- _Task to carry out_
Here is a listing; work out how many of its lines contain the word "Custom", and state only that number.

- _Extracted data_

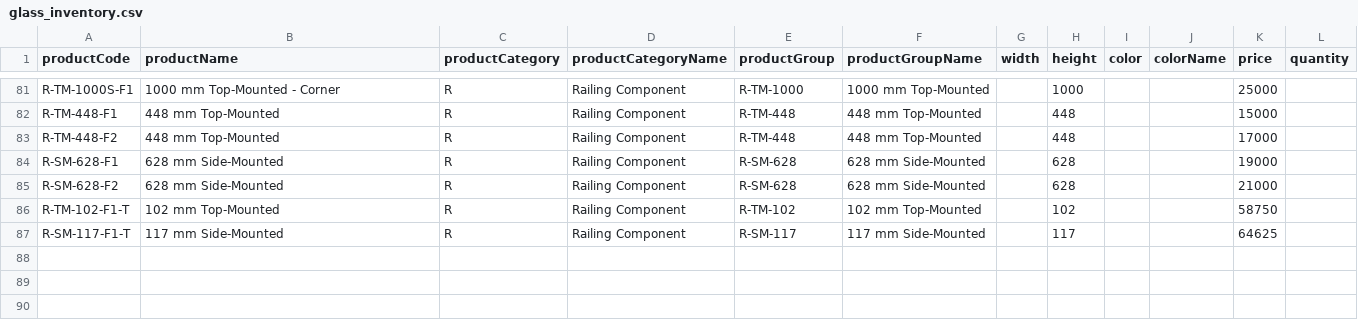
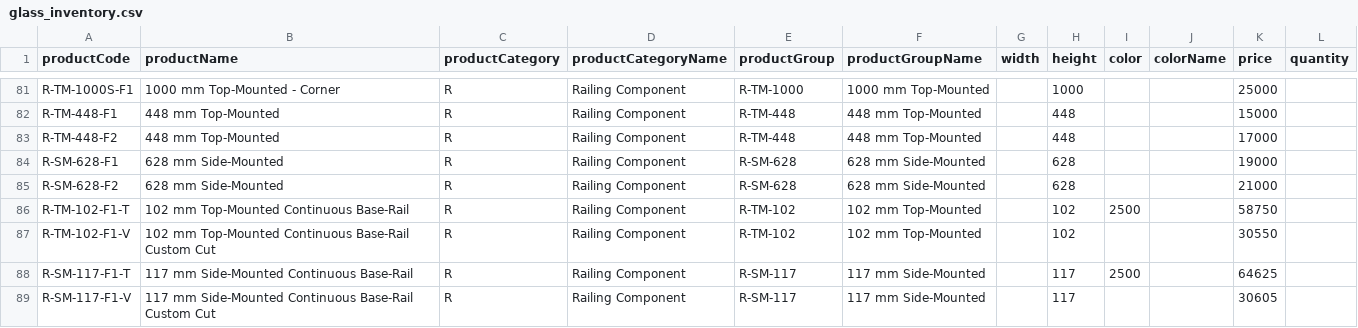
Before and after one commit to monttechkft/glass-railing-planner, a CSV file: glass_inventory.csv, drawn as a sheet; only a part is shown, gaps mark what is left out.

```diff
--- a/glass_inventory.csv
+++ b/glass_inventory.csv
@@ -85,3 +85,5 @@ R-SM-628-F1,628 mm Side-Mounted,R,Railing Component,"R-SM-628","628 mm Side-Moun
 R-SM-628-F2,628 mm Side-Mounted,R,Railing Component,"R-SM-628","628 mm Side-Mounted",,628,,,21000,
-R-TM-102-F1-T,102 mm Top-Mounted,R,Railing Component,"R-TM-102","102 mm Top-Mounted",,102,,,58750,
-R-SM-117-F1-T,117 mm Side-Mounted,R,Railing Component,"R-SM-117","117 mm Side-Mounted",,117,,,64625,
+R-TM-102-F1-T,102 mm Top-Mounted Continuous Base-Rail,R,Railing Component,"R-TM-102","102 mm Top-Mounted",,102,2500,,58750,
+R-TM-102-F1-V,102 mm Top-Mounted Continuous Base-Rail Custom Cut,R,Railing Component,R-TM-102,102 mm Top-Mounted,,102,,,30550,
+R-SM-117-F1-T,117 mm Side-Mounted Continuous Base-Rail,R,Railing Component,"R-SM-117","117 mm Side-Mounted",,117,2500,,64625,
+R-SM-117-F1-V,117 mm Side-Mounted Continuous Base-Rail Custom Cut,R,Railing Component,R-SM-117,117 mm Side-Mounted,,117,,,30605,
```
Also changed, not shown: 6 other files.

- _Task output_
2